    15. 15. AN EXAMPLE:<br />Requirement: <br />Bring home something small from Europe<br />What I brought:<br />What she wanted:<br />
    16. 16. ANOTHER EXAMPLE<br />User Story: <br />As an employee I want to receive overtime pay<br />For each week, hourly employees are paid:<br />2 times their wage for each hour worked on Sundays and holidays<br />a standard wage per hour for the first 40 hours worked<br />1.5 times their wage for each hour after the first 40 hours<br />
    17. 17. (40*$20) = $800.00<br />a standard wage per hour for the first 40 hours worked<br />
    18. 18. (40*$20) + (5*$20*1.5) = $950.00<br />1.5 times their wage for each hour after the first 40 hours<br />
    19. 19. 2 times their wage for each hour worked on Sundays and holidays<br />(40*$20) + <br />(8*$20*1.5) +<br />(8*$20*2) <br />= $1,360.00<br />
    20. 20. 2 times their wage for each hour worked on Sundays and holidays<br />(40*$20) + <br />(8*$20*1.5) +<br />(8*$20*2 ) = $1,360.00<br />*1.5<br />
    21. 21. Executable Specifications<br />Credit: This example is from “The Role of Quality Assurance in Lean-Agile” – Allan Shalloway<br />
    22. 22. Defect Tracking<br />
    23. 23.
    24. 24.
    25. 25. Where should we focus our automated testing?<br />Later…<br />Focus Here First<br />UI<br />Services<br />TDD<br />Classes/<br />Functions<br />Credit: Testing Triangle first shown by Patrick Wilson-Welsh<br />
    26. 26. What does it take to set this up?<br />It is simpler than this…<br />'''<br />

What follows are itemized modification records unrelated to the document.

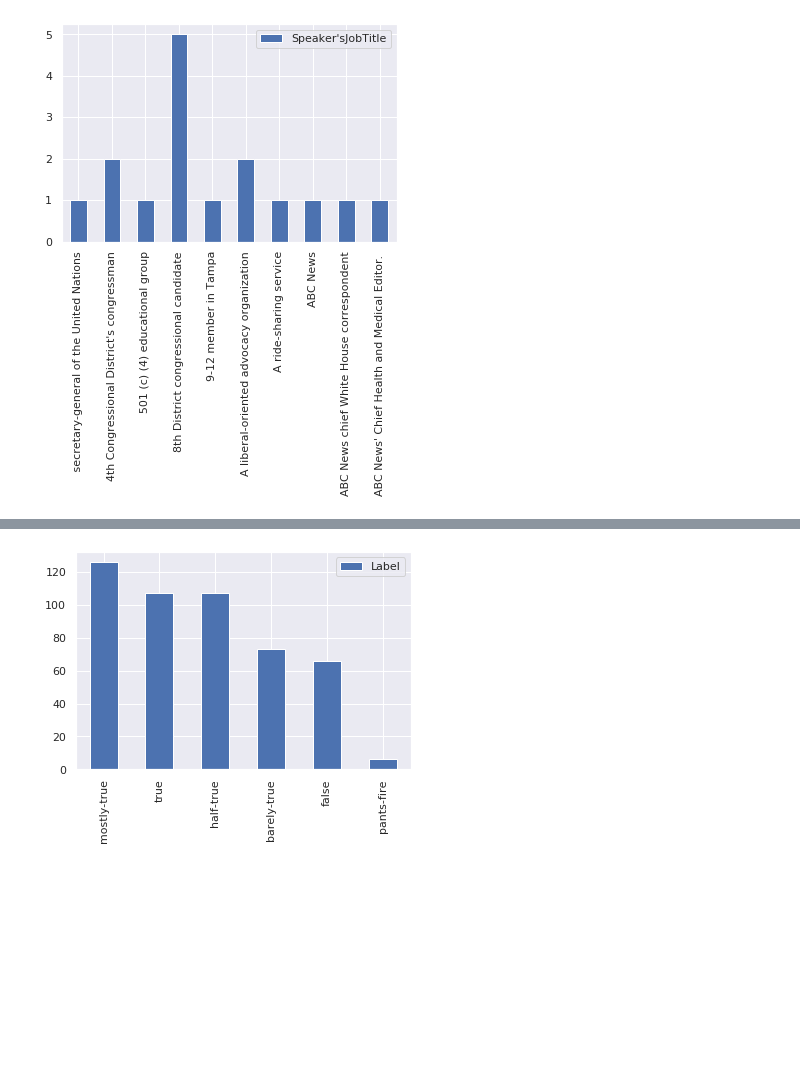
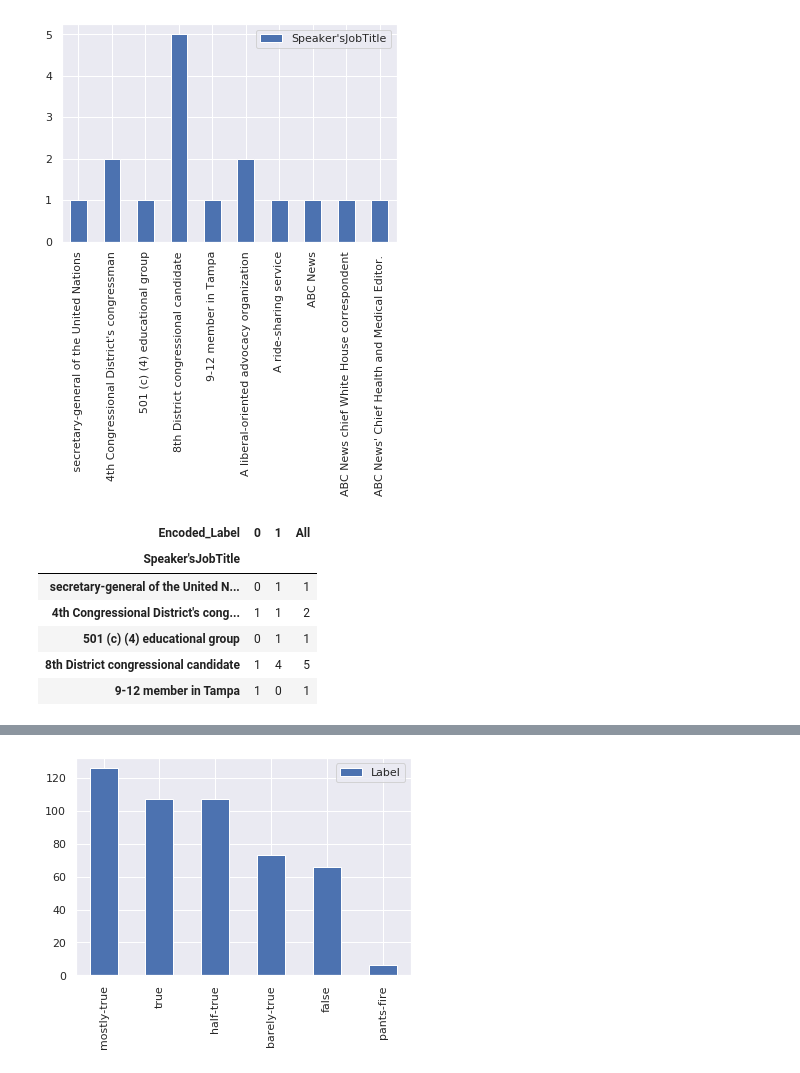
Before and after one commit to viswa0531/AlternusVera, a Jupyter notebook: Biased_Factor.ipynb, the cells around one changed output, grey strips where cells are left out. Saved outputs shown, nothing was run; the diff lists cells and outputs as text; code cells hidden in the pictures; blank space fills up the shorter version.

```diff
--- a/Biased_Factor.ipynb
+++ b/Biased_Factor.ipynb
@@ -431,5 +431,15 @@ fig, ax = plt.subplots()
 ax1 = X_train.value_counts().sort_index(ascending=True).head(10).plot('bar', ax=ax, legend=True)
 # %% [output]
 [figure]
+# %%
+CrossTab.head()
+# %% [output]
+| Encoded_Label | 0 | 1 | All |
+| Speaker'sJobTitle |  |  |  |
+| secretary-general of the United N... | 0 | 1 | 1 |
+| 4th Congressional District's cong... | 1 | 1 | 2 |
+| 501 (c) (4) educational group | 0 | 1 | 1 |
+| 8th District congressional candidate | 1 | 4 | 5 |
+| 9-12 member in Tampa | 1 | 0 | 1 |
 # %%
 import seaborn as sns
```
Also changed, not shown: parts of 1 cell of this notebook.
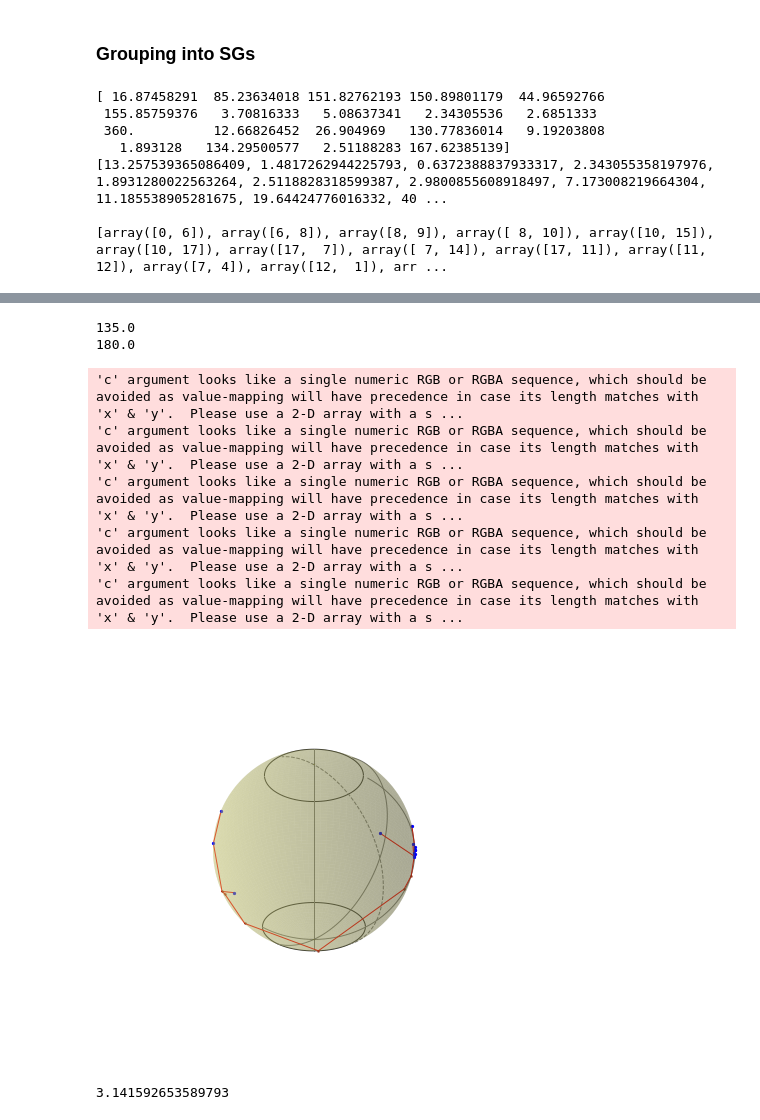
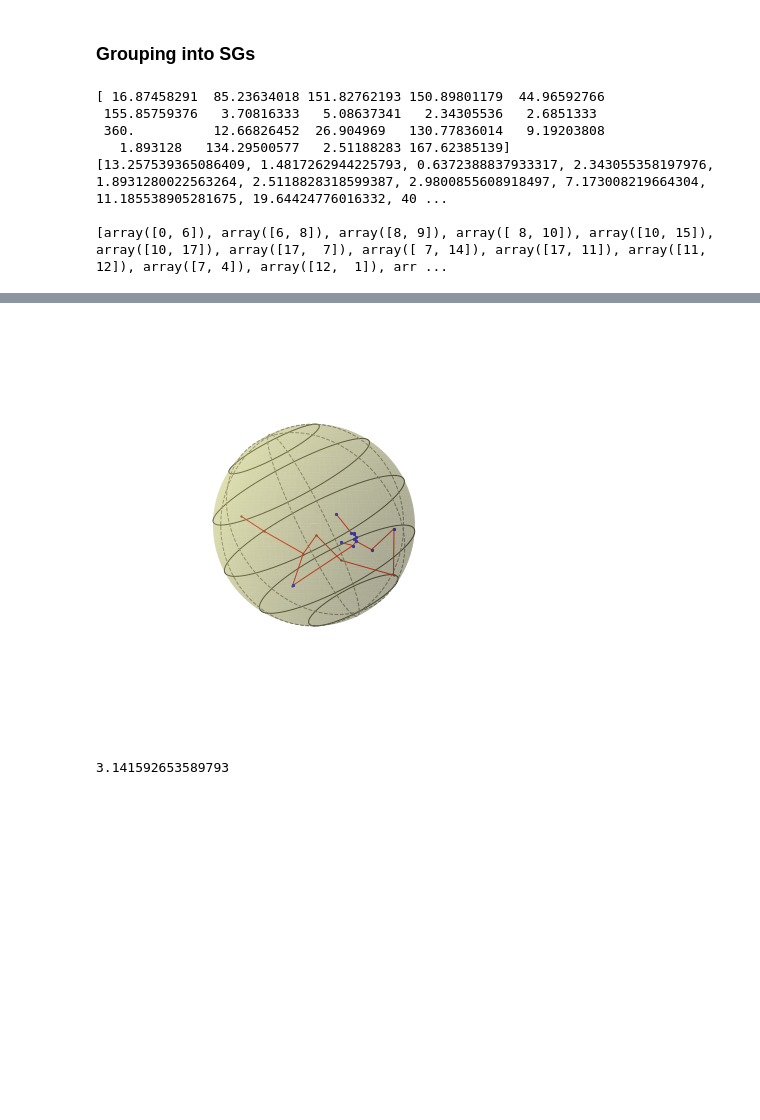
Before and after one commit to baobabyoo/GAIAHerbig, a Jupyter notebook: gaiaHerbig.ipynb, the cells around one changed output, grey strips where cells are left out. Drawn from its saved outputs; the diff is of its cells as text; code cells hidden in the pictures; blank space fills up the shorter version.

Commit message:
Corrected the rotation of viewing angle using Euler angle.

```diff
--- a/gaiaHerbig.ipynb
+++ b/gaiaHerbig.ipynb
@@ -921,8 +975,12 @@ print(alma2020sg.link_length_list, '\n' )
 print(alma2020sg.data_group.links )
 
 alma2020sg.plot_MST(
-                    rot = 0.0, elev=30.0,
-                    color_sphere = (0.85,0.85,0.45,0.3)
+                    euler_angles = [-65.0, 30.0, 0.0],
+                    color_sphere = (0.85,0.85,0.45,0.3),
+                    plot_axis  = False,
+                    plot_radec = True,
+                      ra_list  = np.arange(0,360,45),
+                      dec_list = [-60, -30, 0, 30, 60]
                    )
 
 #alma2020sg = MST_sphere(ra_array, dec_array)
@@ -956,11 +1019,4 @@ alma2020sg.plot_MST(
-135.0
-180.0
-'c' argument looks like a single numeric RGB or RGBA sequence, which should be avoided as value-mapping will have precedence in case its length matches with 'x' & 'y'.  Please use a 2-D array with a s ...
-'c' argument looks like a single numeric RGB or RGBA sequence, which should be avoided as value-mapping will have precedence in case its length matches with 'x' & 'y'.  Please use a 2-D array with a s ...
-'c' argument looks like a single numeric RGB or RGBA sequence, which should be avoided as value-mapping will have precedence in case its length matches with 'x' & 'y'.  Please use a 2-D array with a s ...
-'c' argument looks like a single numeric RGB or RGBA sequence, which should be avoided as value-mapping will have precedence in case its length matches with 'x' & 'y'.  Please use a 2-D array with a s ...
-'c' argument looks like a single numeric RGB or RGBA sequence, which should be avoided as value-mapping will have precedence in case its length matches with 'x' & 'y'.  Please use a 2-D array with a s ...
-[figure, old version]
+[figure, new version]
 # %%
 print(np.pi)
 
```
Also changed, not shown: parts of 2 cells of this notebook, 1 other file.
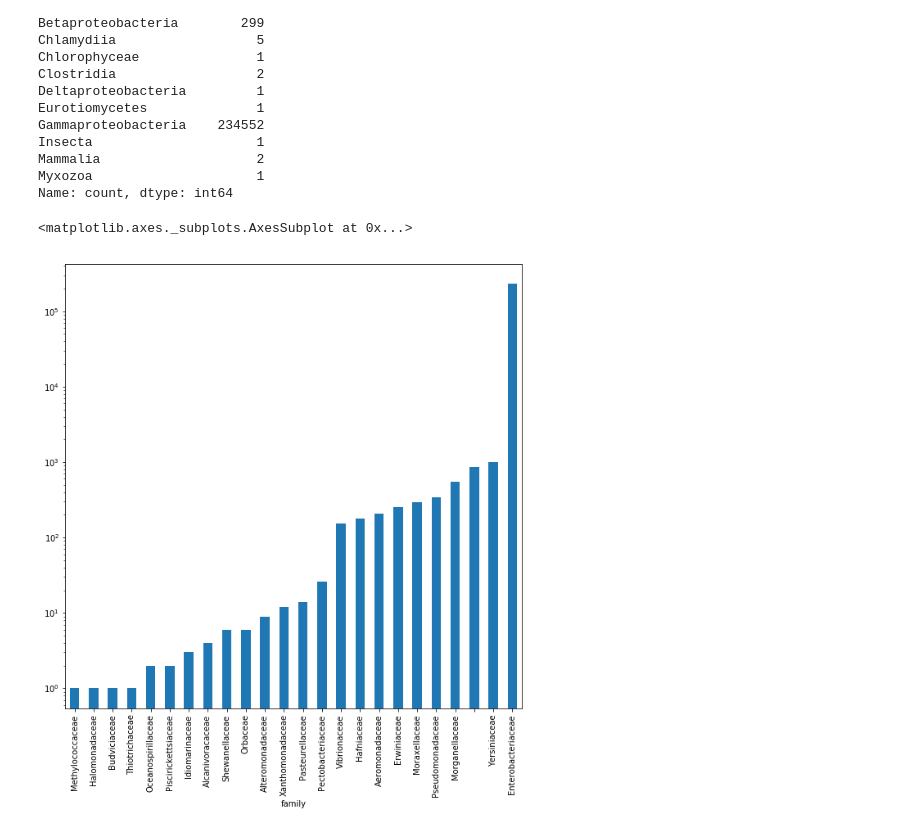
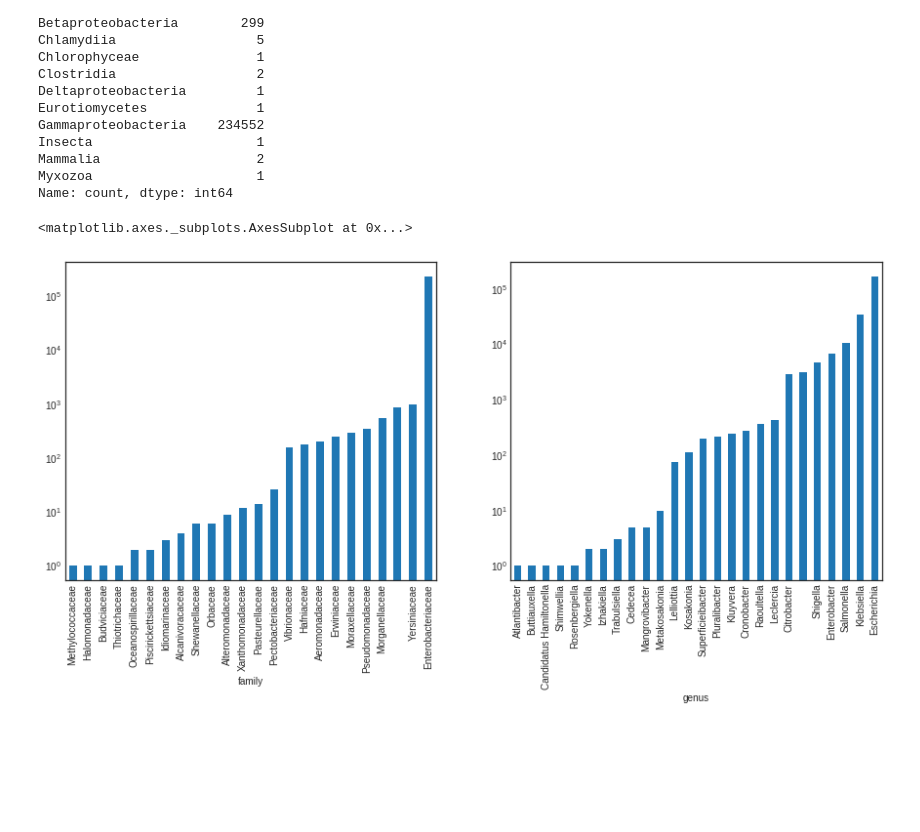
Before and after one commit to algaebrown/resistanceExp, a Jupyter notebook: visualization/exp8_blast/20181005hypothetical_taxa_hit.ipynb, the cells around one changed output. Cells and saved outputs as stored; diff of their text form; code cells hidden in the pictures; blank space fills up the shorter version.

```diff
--- a/visualization/exp8_blast/20181005hypothetical_taxa_hit.ipynb
+++ b/visualization/exp8_blast/20181005hypothetical_taxa_hit.ipynb
@@ -130,6 +130,8 @@ s.sort_values(ascending = False)
 Length: 4640, dtype: int64
 # %%
 %matplotlib inline
+import matplotlib.pyplot as plt
+plt.style.use('seaborn-white')
 s.sort_values(ascending = False)[:100].plot(kind = 'bar')
 # %% [output]
 <matplotlib.axes._subplots.AxesSubplot at 0x...>
@@ -210,7 +212,9 @@ Mammalia                    2
 Myxozoa                     1
 Name: count, dtype: int64
 # %%
-taxon_df.loc[taxon_df['class'] == 'Gammaproteobacteria'].groupby(by = 'family')['count'].sum().sort_values().plot(kind = 'bar', logy = True, figsize = (10,10))
+
+taxon_df.loc[taxon_df['class'] == 'Gammaproteobacteria'].groupby(by = 'family')['count'].sum().sort_values().plot(kind = 'bar', logy = True, )
+taxon_df.loc[taxon_df['family'] == 'Enterobacteriaceae'].groupby(by = 'genus')['count'].sum().sort_values().plot(kind = 'bar', logy = True, ax=axes[1])
 # %% [output]
 <matplotlib.axes._subplots.AxesSubplot at 0x...>
-[figure, old version]
+[figure, new version]
```
Also changed, not shown: parts of 6 cells of this notebook, 23 other files.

    27. 27. Steps:<br />Download FitNesse (free)<br />Run FitNesse<br />Add A Reference to your project<br />Create a Fixture per set of examples<br />Write the examples<br />Press a button<br />
    28. 28. How to do it?<br />Tester<br />Customer <br />and Team<br />Automate Examples<br />Expand into Examples<br />Choose Story<br />High Level Tests<br />Passes All tests = done<br />Review<br />Code / TDD<br />Think about how<br />Developer<br />
    29. 29. THE EXPERIMENT<br />
    30. 30. Airplane Factory!<br />Steps:<br /><ul><li> Fold the paper in half
    31. 31. Open the folded paper up and make two triangle folds for the ‘nose’ of the plane
    32. 32. Re-fold the plane in half and fold two wings (one on each side…)
    33. 33. Finally, fold two wing flaps</li></li></ul><li>CONCLUSIONS<br />
    34. 34. TO SUMMARIZE<br />Specification By Example:<br />Communicate!<br />Write Executable Examples instead of requirements<br />The Tooling is simple to use and free<br />Zero Defects isn’t impossible – build it right the first time<br />Trash your Defect Tracker<br />
    35. 35. THANKS!<br /> Questions?<br />Links<br />Contact Info<br />http://gojko.net/fitnesse/<br />steve.rogalsky@protegra.com<br />http://fitnesse.org/<br /> @srogalsky<br /> winnipegagilist.blogspot.com<br />http://seleniumhq.org/<br />http://www.slideshare.net/SteveRogalsky/moving-towards-zero-defects-with-specification-by-example<br />

    ×